                                                                          Your neighborhood mom&pop fish-n-chips probably has similar sodium levels in their breading - even though they do not provide a nutritional fact sheet.

                                                                          1. Saltiness is a learned taste. I cooked in restaurants of varying quality when i was younger, then when I got married and bought a house we had no salt in it for 2 years. Trust me, we ate well. Now, years later and in better financial shape we eat out more and use a moderate amount of salt at home. Resto meals almost always taste salty to me.

                                                                            You can't eat the garbage at chain restaurants in America and assume they regard your health as anything but disposable. Salt is used as a preservative, a way to get people to order more drinks (high profit margins) and to mask the inferior quality of the ingredients and lack of skill in the kitchen.

                                                                            Sorry to sound harsh but to me there is no better food than a pepper of cucumber pulled from my garden, an apricot plucked from my tree or a fish pulled from the water. Processed, frozen and quick fried by a minimum wage cook is hardly something I want to put in my body.

                                                                            1. A number of posters have written that restaurants use salt in place of quality ingredients.

                                                                              There's an article in the NYTimes on the Perfect Burger that calls that claim into question.

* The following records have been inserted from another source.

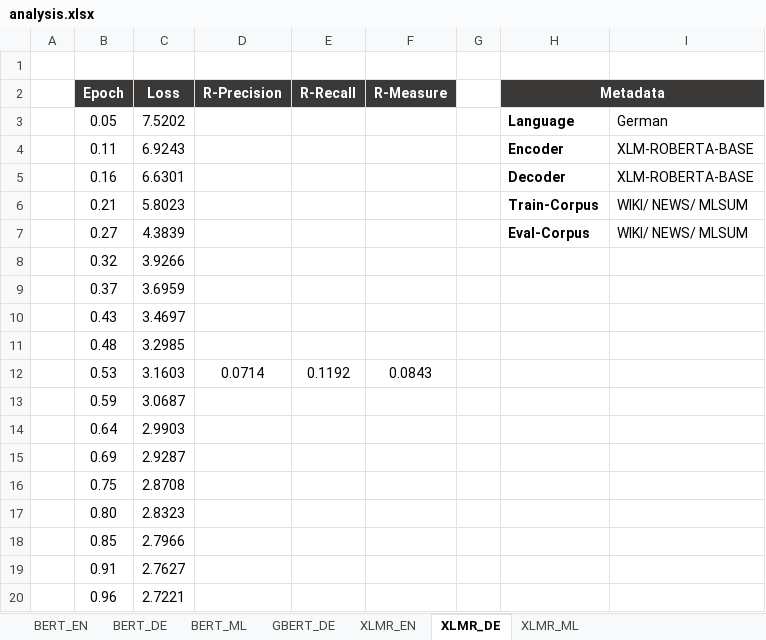
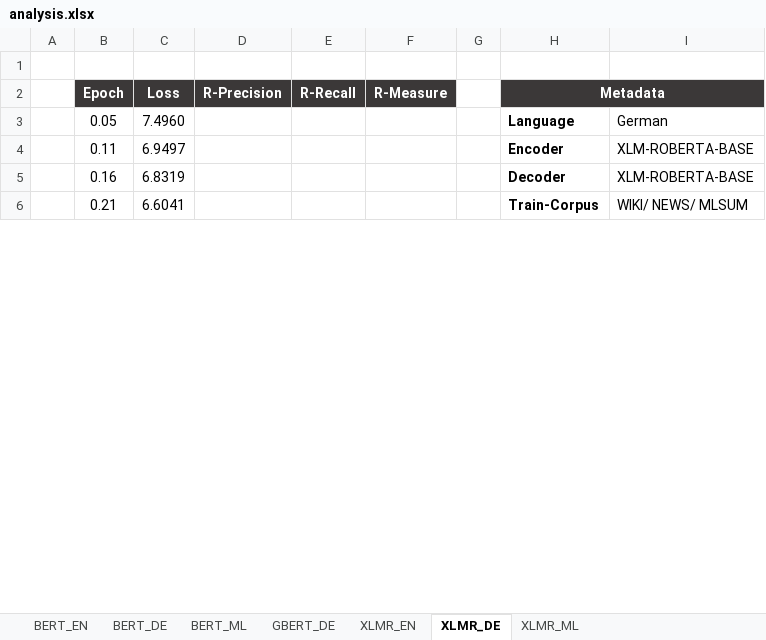
Before and after one commit to DidiDerDenker/ATS, an Excel workbook: Models/analysis.xlsx, sheet XLMR_DE, drawn as a sheet; only a part is shown; values as stored, in another font and other column widths than the file's, no borders; charts and pictures not drawn; removed rows and columns are numbered as before the commit, all else as after; the diff covers the shown part only; the diff names each change by its address in the sheet, - before the commit and + after, or states it on an @@ line.

```diff
--- a/Models/analysis.xlsx (sheet XLMR_DE)
+++ b/Models/analysis.xlsx (sheet XLMR_DE)
-C3 (Loss): 7.5202
+C3 (Loss): 7.4960
-C4 (Loss): 6.9243
+C4 (Loss): 6.9497
-C5 (Loss): 6.6301
+C5 (Loss): 6.8319
-C6 (Loss): 5.8023
+C6 (Loss): 6.6041
-row 7:  | 0.27 | 4.3839 |  |  |  |  | Eval-Corpus | WIKI/ NEWS/ MLSUM
-row 8:  | 0.32 | 3.9266
-row 9:  | 0.37 | 3.6959
-row 10:  | 0.43 | 3.4697
-row 11:  | 0.48 | 3.2985
-row 12:  | 0.53 | 3.1603 | 0.0714 | 0.1192 | 0.0843
-row 13:  | 0.59 | 3.0687
-row 14:  | 0.64 | 2.9903
-row 15:  | 0.69 | 2.9287
-row 16:  | 0.75 | 2.8708
-row 17:  | 0.80 | 2.8323
-row 18:  | 0.85 | 2.7966
-row 19:  | 0.91 | 2.7627
-row 20:  | 0.96 | 2.7221
```
Also changed, not shown: 26 added rows, 12 removed rows and 64 edited cells elsewhere in this sheet, charts or pictures, 25 other files.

                                                                              "All the chefs agree that salt is crucial. Whether you’re using kosher, table or sea salt, you should be pretty liberal with it. Beef can take more salt than you think. Most chefs recommended seasoning the burger just before cooking it."

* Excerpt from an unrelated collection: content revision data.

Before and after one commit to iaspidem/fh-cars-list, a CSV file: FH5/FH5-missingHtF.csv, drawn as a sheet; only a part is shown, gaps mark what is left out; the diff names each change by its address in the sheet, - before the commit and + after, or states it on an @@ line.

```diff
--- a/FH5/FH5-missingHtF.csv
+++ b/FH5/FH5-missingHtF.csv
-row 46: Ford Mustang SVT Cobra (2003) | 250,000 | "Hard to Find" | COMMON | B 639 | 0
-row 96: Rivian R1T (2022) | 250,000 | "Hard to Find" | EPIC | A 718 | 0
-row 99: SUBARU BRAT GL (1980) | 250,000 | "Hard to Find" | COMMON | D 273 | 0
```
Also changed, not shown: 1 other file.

                                                                              1. There's a reason that New York was going to enforce salt limitations on food. People do it so we'll eat more. i needed to stop eating salt for health reasons and I've dropped about 30 lbs over the last few years. When food is less salted/not salted you don't crave it in the same way. It doesn't mean it's not delicious. It's just that food with little salt doesn't turn off our biological reminders that we're full.

                                                                                2 Replies
                                                                                1. re: charitytd

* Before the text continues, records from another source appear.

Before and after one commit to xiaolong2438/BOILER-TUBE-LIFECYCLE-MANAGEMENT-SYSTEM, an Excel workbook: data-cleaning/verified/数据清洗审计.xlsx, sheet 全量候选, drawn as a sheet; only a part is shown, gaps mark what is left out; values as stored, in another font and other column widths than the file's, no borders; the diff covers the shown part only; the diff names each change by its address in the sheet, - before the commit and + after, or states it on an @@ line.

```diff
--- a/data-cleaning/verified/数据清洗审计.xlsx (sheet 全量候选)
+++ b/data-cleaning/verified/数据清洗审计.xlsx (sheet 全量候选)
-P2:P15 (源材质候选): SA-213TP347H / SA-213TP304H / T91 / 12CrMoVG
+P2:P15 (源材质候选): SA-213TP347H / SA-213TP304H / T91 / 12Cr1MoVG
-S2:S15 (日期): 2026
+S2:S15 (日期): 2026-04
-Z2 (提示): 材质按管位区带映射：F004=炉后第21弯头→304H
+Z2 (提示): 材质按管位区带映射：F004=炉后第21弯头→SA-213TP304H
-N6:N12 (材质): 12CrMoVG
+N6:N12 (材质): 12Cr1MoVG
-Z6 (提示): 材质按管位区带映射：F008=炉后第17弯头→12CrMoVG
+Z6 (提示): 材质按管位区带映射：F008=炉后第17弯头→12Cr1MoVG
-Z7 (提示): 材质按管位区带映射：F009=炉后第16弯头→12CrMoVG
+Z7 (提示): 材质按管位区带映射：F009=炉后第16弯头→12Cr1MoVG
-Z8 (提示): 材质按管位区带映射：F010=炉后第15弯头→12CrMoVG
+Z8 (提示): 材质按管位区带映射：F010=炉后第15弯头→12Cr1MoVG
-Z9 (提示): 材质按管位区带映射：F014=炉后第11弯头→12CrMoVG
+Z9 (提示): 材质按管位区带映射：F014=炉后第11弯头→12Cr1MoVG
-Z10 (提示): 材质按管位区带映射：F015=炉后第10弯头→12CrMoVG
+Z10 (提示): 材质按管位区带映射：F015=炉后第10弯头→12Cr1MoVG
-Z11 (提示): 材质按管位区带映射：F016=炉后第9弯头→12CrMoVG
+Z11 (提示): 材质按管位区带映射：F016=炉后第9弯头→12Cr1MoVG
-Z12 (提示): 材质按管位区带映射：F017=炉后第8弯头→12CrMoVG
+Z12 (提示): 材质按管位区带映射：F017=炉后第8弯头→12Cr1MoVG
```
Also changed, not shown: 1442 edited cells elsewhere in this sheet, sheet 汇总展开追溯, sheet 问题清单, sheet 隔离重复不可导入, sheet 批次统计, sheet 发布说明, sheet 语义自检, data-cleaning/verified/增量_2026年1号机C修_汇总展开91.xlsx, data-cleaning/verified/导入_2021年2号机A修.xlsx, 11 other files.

                                                                                  Please show me evidence that New York "was going to enforce salt limitations on food." While you're at it please cite evidence to the statement, "It's just that food with little salt doesn't turn off our biological reminders that we're full."

                                                                                  1. re: charitytd

                                                                                    charitytd, is this what you're referring to?


                                                                                    New York was never "going to enforce salt limitations on food." Maybe you're confusing salt with transfats.

                                                                                    1. re: pikawicca

                                                                                      But how can you make bacon or ham without salt? Any dish featuring a salt-cured meat is going to have a far higher sodium content than one without, and I am sure people with hypertension know to avoid bacon (poor souls). It may again be a question of portion size, as in how many pieces of ham are in that sandwich - I don't know, I haven't been to Denny's since that time my friend from college almost got us kicked out circa 1993 - and I imagine a lot of the foods served there are already processed (ie with added salt) before they arrive at the back door of the restaurant.